I assume that we need to “weigh” somehow the number of people who do not believe that local is representative of total so that we can convert their lowly amateur authority to the highly professional authority of Doctor Carroll.
So if, say 10 thousand people joined and said local is not representative of total, would that be enough to counter Dr. Carroll’s doctoral authority? Ten thousand to one? Probably not. I believe that if the entire world (except physicists) joined in saying that local is not total this one Doctor’s authority will still prevail. Yes, that’s how much ancient authority these doctors enjoy.
But the same Doctor’s authority will crumble if a doctor of physics with a higher authority index claimed the opposite. So, if uber physicist the famous Hawking suddenly decided to switch to science from entertainment and issued a statement that local is not total, Dr. Carroll’s authority will crumble. Or more likely Dr. Carroll will swiftly switch sides and claim to have never made the assumption that local is total. These are minor academic positionings that doctors do automatically, we won’t even notice.
Dr. Carroll will no doubt claim to on the side of observations. Yes, he will claim that his authority does not matter, it is the authority of observations that counts. He will position himself as the righteous defender of observations. He is the tireless defender of principles of physics which includes an absolute faith in experiments and observations.
But we are not disputing Hubble’s observations. We assume that Hubble observed galaxies. We agree with the great words of Dr. Carroll, yes, indeed empirical photons have been received by Edwin Hubble’s telescope. Granted. And we assume that Hubble observed galaxies expanding. Granted. So both Dr. Carroll and we are in agreement on observations. We are on the same page re observations.

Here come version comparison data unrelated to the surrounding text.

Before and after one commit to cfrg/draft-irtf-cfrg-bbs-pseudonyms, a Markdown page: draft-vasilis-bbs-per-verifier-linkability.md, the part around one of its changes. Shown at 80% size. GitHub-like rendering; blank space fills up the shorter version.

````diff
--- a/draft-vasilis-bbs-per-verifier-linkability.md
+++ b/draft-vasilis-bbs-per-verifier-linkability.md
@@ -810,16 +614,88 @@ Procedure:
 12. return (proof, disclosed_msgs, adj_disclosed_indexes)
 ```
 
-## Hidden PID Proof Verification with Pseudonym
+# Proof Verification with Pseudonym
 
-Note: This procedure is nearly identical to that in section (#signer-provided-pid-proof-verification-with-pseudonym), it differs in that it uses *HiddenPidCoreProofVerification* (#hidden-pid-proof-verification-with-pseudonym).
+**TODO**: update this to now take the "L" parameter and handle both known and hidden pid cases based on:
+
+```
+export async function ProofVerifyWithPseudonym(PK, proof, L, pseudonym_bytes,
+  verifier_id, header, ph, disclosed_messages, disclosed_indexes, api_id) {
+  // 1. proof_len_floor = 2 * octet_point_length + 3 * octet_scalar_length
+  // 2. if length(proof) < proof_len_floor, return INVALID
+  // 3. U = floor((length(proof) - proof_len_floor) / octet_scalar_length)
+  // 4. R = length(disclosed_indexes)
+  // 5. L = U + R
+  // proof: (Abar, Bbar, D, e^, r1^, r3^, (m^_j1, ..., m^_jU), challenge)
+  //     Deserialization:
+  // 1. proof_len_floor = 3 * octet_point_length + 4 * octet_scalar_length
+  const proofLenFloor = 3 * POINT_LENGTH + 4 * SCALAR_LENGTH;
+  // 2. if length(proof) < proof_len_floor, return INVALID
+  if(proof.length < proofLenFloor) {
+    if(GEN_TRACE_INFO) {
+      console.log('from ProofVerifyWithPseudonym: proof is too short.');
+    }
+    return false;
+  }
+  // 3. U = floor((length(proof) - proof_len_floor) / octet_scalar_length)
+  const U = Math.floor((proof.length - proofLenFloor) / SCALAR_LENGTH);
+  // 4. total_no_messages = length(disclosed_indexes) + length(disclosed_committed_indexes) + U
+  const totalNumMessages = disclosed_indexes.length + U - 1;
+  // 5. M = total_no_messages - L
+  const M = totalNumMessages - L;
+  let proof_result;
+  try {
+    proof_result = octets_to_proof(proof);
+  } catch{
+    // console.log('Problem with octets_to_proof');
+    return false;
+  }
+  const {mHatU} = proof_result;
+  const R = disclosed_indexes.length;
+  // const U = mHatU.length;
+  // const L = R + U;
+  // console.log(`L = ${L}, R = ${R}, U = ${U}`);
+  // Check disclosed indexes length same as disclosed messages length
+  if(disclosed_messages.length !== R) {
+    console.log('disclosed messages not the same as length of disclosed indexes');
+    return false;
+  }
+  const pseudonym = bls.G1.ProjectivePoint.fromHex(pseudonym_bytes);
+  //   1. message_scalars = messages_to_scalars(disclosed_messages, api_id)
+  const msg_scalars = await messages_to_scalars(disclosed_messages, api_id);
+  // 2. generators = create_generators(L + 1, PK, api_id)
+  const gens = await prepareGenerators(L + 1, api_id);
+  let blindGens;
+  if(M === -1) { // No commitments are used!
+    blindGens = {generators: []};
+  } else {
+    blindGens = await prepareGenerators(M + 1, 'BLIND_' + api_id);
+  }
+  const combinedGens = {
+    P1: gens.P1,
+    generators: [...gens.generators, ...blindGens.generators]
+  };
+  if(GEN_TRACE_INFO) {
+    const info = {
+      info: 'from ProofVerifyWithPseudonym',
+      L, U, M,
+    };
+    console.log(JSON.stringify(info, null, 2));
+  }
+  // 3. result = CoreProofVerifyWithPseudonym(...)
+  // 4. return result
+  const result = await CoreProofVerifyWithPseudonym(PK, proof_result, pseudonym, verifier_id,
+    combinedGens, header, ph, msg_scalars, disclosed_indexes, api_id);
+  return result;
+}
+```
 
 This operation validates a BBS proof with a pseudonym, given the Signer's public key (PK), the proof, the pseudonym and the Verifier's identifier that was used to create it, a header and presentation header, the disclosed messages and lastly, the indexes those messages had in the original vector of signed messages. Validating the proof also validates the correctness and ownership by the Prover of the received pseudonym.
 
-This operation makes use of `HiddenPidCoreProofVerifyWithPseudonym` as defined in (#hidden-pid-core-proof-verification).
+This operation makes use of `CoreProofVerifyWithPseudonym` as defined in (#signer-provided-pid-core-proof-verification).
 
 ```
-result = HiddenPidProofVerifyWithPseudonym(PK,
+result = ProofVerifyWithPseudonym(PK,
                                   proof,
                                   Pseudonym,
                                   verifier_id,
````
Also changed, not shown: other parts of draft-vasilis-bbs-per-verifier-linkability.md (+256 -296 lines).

But we are not in agreement on the hidden assumption that Dr. Carroll is making. His hidden assumption is that local is total. So can we make this explicit? Let’s try. Dr. Carroll writes
1. Hubble’s Law is an empirical fact about photons we receive in our telescopes

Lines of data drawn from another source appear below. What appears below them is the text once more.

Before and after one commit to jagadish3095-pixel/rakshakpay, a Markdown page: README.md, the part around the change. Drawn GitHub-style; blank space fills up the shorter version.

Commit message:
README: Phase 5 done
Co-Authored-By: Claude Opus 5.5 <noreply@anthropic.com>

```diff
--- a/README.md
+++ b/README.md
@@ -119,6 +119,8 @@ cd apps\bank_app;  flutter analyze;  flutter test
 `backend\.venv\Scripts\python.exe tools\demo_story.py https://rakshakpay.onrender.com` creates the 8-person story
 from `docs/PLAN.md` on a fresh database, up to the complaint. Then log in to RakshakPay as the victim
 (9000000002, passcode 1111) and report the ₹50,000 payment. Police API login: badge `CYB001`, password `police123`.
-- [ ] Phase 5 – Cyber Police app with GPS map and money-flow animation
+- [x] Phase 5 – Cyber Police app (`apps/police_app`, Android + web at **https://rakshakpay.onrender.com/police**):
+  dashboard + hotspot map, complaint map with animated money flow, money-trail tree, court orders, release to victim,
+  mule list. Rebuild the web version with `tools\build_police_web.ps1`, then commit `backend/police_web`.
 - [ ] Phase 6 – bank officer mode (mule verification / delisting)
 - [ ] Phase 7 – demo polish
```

2. but it’s implications are profound.
3. the universe is expanding.
Great reasoning! Right out of the book of scholastic polemics 101. Anyways, number 2 is just rhetorical decoration so we can ignore it. So Dr. Carroll really says
1. Galaxies are expanding
2. The universe is expanding
So here, given = local galaxies are expanding
and, profound Doctoral conclusion = The universe is expanding
Or with the hidden assumption
1. Galaxies are expanding
***** A MIRACLE OCCURS HERE! ****
3. Therefore, totality is expanding.
Yes, this is the type of miraculous reasoning that doctors of religion also have been using to prove their ideology of god.
I would like to know then your suggestion about how many rational people who detest doctoral hidden assumptions are needed to counter Dr. Carroll’s Big Bang Delusion.
I counted about 500 people here already who rejected Big Bang on various scientific grounds. Well, we see that 500 to 1 is not enough. The reason is that Dr. Carroll is a defender of orthodoxy, in his own words. And as in the Catholic Church, when you defend the orthodoxy, i.e. what is right by fiat, you are supported by the authority of the institution whose orthodoxy you are defending. In this case the media-state-military-physics complex is the institution who owns the Big Bang. So actually, Dr. Carroll’s authority is the authority of the office, not an individual doctor’s authority. So this appears to be more complex than I thought. Your advice is welcome.